(Task item): Give the number of lines in the entries below that hold "button", with no accompanying words.

Stored data entries:
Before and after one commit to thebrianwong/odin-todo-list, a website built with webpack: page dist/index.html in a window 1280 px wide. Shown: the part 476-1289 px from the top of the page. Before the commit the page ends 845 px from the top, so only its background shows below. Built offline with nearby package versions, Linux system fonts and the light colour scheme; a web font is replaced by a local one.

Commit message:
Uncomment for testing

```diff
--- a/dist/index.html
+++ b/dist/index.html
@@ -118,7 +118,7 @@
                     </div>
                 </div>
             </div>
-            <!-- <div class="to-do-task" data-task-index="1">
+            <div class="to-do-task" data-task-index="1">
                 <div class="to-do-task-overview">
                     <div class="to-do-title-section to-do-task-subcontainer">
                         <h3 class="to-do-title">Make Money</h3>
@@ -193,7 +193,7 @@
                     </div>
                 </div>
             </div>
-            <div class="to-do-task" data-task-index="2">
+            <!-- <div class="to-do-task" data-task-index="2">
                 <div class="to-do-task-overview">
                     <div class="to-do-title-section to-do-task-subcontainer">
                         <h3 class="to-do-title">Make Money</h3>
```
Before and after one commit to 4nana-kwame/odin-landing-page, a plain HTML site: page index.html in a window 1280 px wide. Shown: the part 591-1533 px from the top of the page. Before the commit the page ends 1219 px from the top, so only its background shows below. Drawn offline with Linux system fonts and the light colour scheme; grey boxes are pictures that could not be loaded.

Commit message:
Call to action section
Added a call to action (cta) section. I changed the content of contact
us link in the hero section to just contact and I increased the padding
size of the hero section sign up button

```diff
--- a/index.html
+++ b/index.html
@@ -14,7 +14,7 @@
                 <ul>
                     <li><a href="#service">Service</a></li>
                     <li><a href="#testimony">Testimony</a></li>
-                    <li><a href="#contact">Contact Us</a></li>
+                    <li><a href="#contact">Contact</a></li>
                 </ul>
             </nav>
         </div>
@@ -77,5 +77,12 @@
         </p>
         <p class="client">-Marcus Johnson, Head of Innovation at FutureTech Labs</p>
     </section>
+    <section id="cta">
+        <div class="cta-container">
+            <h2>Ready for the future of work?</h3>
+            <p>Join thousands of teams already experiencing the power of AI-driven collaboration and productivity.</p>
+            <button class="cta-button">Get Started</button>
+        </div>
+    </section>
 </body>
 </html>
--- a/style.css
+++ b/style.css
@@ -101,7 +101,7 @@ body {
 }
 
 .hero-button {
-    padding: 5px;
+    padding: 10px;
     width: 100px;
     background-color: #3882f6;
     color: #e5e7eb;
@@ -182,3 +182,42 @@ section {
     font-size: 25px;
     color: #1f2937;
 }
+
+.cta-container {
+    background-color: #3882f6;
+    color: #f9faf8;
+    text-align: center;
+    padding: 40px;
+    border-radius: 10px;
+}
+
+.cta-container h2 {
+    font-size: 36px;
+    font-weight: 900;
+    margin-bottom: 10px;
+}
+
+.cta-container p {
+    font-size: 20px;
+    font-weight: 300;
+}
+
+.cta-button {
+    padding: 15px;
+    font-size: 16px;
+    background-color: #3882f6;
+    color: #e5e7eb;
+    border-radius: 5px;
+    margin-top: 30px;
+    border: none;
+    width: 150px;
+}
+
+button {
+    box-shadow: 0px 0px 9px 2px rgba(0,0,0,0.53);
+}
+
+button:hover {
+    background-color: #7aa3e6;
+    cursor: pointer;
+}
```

(Task output): 6